Q: I am Hanan Siddiqui. I am from London, a women’s organization there. What you’re advocating is through case law to introduce the concept of Muslim law into secular civil law in American law. And that actually does blur the boundaries between religious law and civil law. And the dangers of that is that you are introducing a form of personal law, which means that decisions are made on the basis of people’s religion, rather than on the basis of common rights that people have. You’re trying to use Muslim law to argue for the rights of women. You’re trying to make arguments through the civil courts by using arguments around religion. The same things have happened in Britain. And I deal with women who’ve left husbands who’ve been violent to them. And their husbands have tried to use arguments about religion to deny their rights. So the dangers of your approach is how do you prevent more restrictive interpretations from coming in which deny women’s rights.

Dr. Al-Hibri: But that’s not what I’m advocating. I am only discussing here cases where the American courts themselves found it necessary to consider certain aspects of Islamic law in their deliberation. This is analogous to cases where, for example, a New York court might find it necessary to consider New Jersey law. In such instances, it is important that the New York court does not provide an erroneous interpretation of the New Jersey law. This is where Karamah’s educational role becomes important. By providing proper interpretation we avoid not only a denial of women’s rights but also the proliferation of widely restrictive interpretations.

Dr. Laila Al-Marayati: I see we’ve run out of time. On behalf of all of us, thank you very much for coming this morning, and please feel free to contact the Muslim Women’s League or Karamah for further information.

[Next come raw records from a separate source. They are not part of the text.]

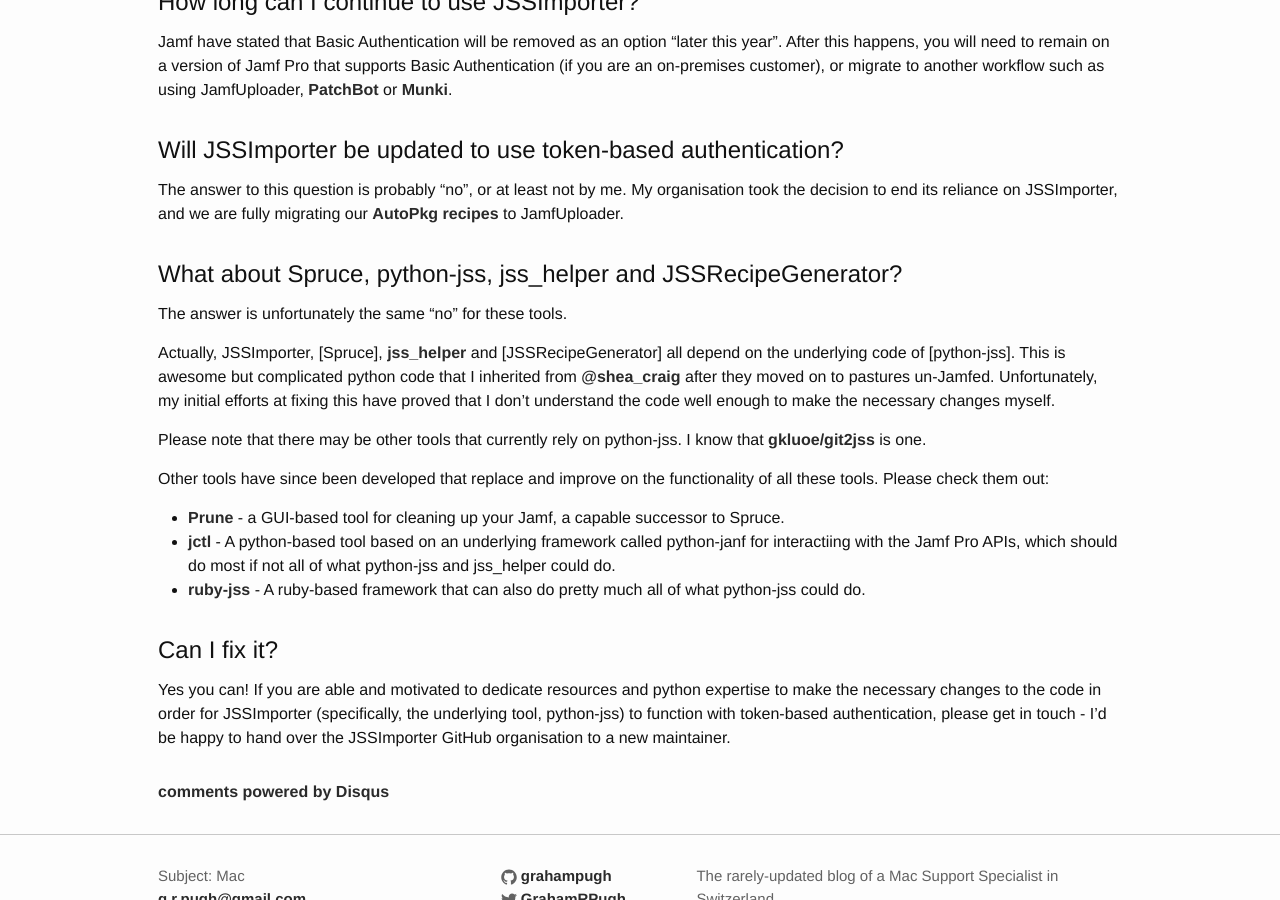
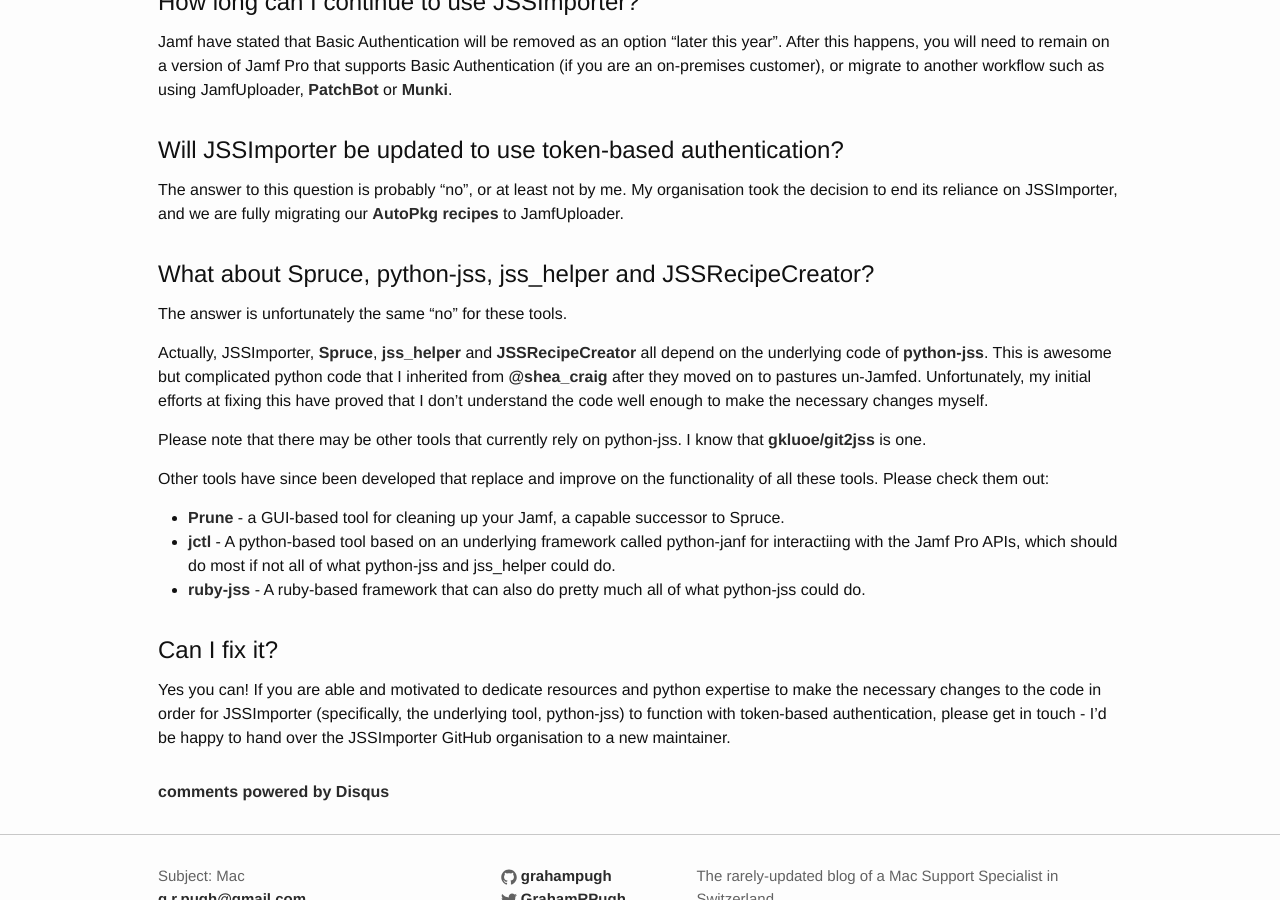
Before and after one commit to grahampugh/grahampugh.github.io, a Jekyll site: the page built from _posts/2022-02-16-jssimporter-jamf-pro-api-token-auth.md, in a window 1280 px wide and 900 px high, scrolled down 1127 px. Built offline with Jekyll 4.4.1, drawn with Linux system fonts in a browser that asks for light colours; comment, search, counter and statistics services are not loaded.

Commit message:
add some links

```diff
--- a/_posts/2022-02-16-jssimporter-jamf-pro-api-token-auth.md
+++ b/_posts/2022-02-16-jssimporter-jamf-pro-api-token-auth.md
@@ -38,11 +38,11 @@
 
 The answer to this question is probably "no", or at least not by me. My organisation took the decision to end its reliance on JSSImporter, and we are fully migrating our [AutoPkg recipes][1] to JamfUploader.
 
-## What about Spruce, python-jss, jss_helper and JSSRecipeGenerator?
+## What about Spruce, python-jss, jss_helper and JSSRecipeCreator?
 
 The answer is unfortunately the same "no" for these tools.
 
-Actually, JSSImporter, [Spruce], [jss_helper] and [JSSRecipeGenerator] all depend on the underlying code of [python-jss]. This is awesome but complicated python code that I inherited from [@shea_craig] after they moved on to pastures un-Jamfed. Unfortunately, my initial efforts at fixing this have proved that I don't understand the code well enough to make the necessary changes myself.
+Actually, JSSImporter, [Spruce][2], [jss_helper] and [JSSRecipeCreator][3] all depend on the underlying code of [python-jss][4]. This is awesome but complicated python code that I inherited from [@shea_craig] after they moved on to pastures un-Jamfed. Unfortunately, my initial efforts at fixing this have proved that I don't understand the code well enough to make the necessary changes myself.
 
 Please note that there may be other tools that currently rely on python-jss. I know that [gkluoe/git2jss] is one.
 
```
Also changed, not shown: other parts of _posts/2022-02-16-jssimporter-jamf-pro-api-token-auth.md (+3 -0 lines).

Salamu Alaikum.

Sections of this article:
Part 1

Part 2
Part 3
Part 4
Part 5

Articles Muslim Matrimonials and More